Alcohol and Substance Misuse 
 

Alcohol and Substance Misuse is a key component of public health and also a top National Prevention and Health Promotion Strategy external link .  One of the focus areas of prevention is to lead a healthy lifestyle.  This strategy encourages avoiding or stopping risky behavior to help you get healthy and stay healthy.  The alcohol section includes drinking levels, excessive alcohol use, drinking problems, and more.  The medication section includes information on over-the-counter medication and resources.

The Army Center for Substance Abuse Program (ACSAP) provides commanders guidance/ resources on all non-clinical alcohol and other drug policy issues. ACSAP is concerned about the use of synthetic drugs in the Army. More information on ACSAP. external link

Creating a workplace program focused on the prevention and treatment of excessive alcohol use and drug abuse can decrease costs associated with absenteeism, decreased productivity, turnover, accidents, and health care.  Take a view minutes to review the Office of Personnel Management 2014 Prevention Campaign Alcohol and Drug Misuse Factsheet external link (registration required) which includes tips for employees, tips for program coordinators, and resources.
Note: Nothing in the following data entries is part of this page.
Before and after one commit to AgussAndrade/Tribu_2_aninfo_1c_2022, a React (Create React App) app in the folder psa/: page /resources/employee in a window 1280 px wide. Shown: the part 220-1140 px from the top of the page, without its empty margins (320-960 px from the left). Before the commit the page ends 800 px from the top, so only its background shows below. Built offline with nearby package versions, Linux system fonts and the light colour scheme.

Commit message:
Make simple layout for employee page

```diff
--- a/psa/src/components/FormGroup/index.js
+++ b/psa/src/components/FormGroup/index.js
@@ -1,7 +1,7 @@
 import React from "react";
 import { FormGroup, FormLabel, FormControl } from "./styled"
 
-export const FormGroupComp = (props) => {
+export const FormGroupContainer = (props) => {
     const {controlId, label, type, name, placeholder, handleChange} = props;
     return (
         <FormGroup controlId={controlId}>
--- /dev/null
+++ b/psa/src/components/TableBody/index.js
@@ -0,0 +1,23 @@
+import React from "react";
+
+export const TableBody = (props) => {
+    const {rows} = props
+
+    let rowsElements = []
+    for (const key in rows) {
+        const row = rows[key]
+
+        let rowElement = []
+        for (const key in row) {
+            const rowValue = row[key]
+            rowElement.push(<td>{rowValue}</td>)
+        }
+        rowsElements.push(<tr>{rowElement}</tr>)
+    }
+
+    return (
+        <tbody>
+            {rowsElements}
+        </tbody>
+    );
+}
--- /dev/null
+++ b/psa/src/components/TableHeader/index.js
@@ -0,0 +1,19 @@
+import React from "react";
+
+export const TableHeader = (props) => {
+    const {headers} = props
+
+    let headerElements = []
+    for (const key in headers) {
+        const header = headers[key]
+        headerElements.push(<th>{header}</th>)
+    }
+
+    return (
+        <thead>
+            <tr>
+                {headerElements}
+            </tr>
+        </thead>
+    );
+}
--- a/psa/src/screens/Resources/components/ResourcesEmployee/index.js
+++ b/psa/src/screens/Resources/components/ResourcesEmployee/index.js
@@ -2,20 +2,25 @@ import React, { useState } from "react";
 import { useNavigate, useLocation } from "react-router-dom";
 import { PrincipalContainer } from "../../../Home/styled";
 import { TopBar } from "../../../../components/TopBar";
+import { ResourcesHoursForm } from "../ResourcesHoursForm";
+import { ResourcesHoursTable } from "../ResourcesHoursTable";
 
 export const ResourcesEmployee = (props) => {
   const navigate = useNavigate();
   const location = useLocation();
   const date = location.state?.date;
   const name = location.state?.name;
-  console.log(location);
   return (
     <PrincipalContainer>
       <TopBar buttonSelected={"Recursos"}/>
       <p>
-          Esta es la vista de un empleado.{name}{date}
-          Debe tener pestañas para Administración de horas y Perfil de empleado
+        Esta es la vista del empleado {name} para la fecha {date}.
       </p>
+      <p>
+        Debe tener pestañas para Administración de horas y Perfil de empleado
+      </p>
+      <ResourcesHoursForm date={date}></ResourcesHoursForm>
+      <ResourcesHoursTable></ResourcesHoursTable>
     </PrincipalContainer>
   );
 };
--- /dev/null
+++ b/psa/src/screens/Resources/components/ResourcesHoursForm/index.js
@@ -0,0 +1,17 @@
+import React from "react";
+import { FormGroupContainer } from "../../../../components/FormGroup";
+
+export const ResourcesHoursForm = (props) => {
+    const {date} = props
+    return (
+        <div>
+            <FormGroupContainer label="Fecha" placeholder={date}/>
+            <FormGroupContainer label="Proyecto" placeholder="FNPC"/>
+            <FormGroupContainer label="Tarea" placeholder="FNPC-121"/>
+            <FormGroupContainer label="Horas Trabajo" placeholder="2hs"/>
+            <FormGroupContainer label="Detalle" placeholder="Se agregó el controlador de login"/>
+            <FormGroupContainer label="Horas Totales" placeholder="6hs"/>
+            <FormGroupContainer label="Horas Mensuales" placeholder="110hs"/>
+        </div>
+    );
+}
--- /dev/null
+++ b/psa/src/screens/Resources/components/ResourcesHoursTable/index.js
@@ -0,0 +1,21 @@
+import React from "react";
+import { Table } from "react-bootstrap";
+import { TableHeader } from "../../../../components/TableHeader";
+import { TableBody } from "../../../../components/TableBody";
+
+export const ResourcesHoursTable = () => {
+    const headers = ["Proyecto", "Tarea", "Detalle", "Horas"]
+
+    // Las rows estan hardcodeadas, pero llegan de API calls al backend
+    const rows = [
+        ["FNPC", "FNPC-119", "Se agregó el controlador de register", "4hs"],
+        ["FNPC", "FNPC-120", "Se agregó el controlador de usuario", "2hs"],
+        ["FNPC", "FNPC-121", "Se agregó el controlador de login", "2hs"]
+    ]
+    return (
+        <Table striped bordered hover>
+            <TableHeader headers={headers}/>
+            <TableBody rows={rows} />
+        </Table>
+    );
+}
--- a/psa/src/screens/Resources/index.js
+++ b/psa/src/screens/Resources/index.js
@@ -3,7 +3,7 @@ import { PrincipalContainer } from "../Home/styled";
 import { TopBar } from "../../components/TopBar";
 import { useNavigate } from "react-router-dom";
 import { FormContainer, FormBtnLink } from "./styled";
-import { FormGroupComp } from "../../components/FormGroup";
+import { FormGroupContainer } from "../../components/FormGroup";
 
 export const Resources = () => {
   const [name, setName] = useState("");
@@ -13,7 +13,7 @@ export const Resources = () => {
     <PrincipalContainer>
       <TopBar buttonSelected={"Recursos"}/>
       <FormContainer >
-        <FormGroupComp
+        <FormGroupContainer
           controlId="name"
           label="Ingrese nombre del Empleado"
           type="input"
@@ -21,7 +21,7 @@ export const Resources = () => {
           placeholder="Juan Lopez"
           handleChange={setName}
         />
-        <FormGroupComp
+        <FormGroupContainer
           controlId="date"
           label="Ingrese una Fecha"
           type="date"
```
Red Ribbon Week is 23-31 October external link

National Family Partnership provides drug awareness by sponsoring the annual National Red Ribbon Celebration.  The Red Ribbon Campaign serves as a catalyst to mobilize communities to educate youth and encourage participation in drug prevention activities.

Topics

Alcohol Misuse

Alcohol poses serious health and safety risks for those who use it in excess. Excessive alcohol use can lead to increased risk of health problems or unintentional injuries. The page offers warning signs and strategies to assist with alcohol misuse.

Anabolic Steroids

Information on anabolic steroids and the effects of their abuse.

Over-the-Counter Medication Misuse

Over-the-counter (OTC) medicine is medicine that you can buy without a prescription. They are safe and effective when you follow the directions on the label and use as directed. OTC drugs are still drugs and the best way to take your OTC is seriously.

Related programs and contacts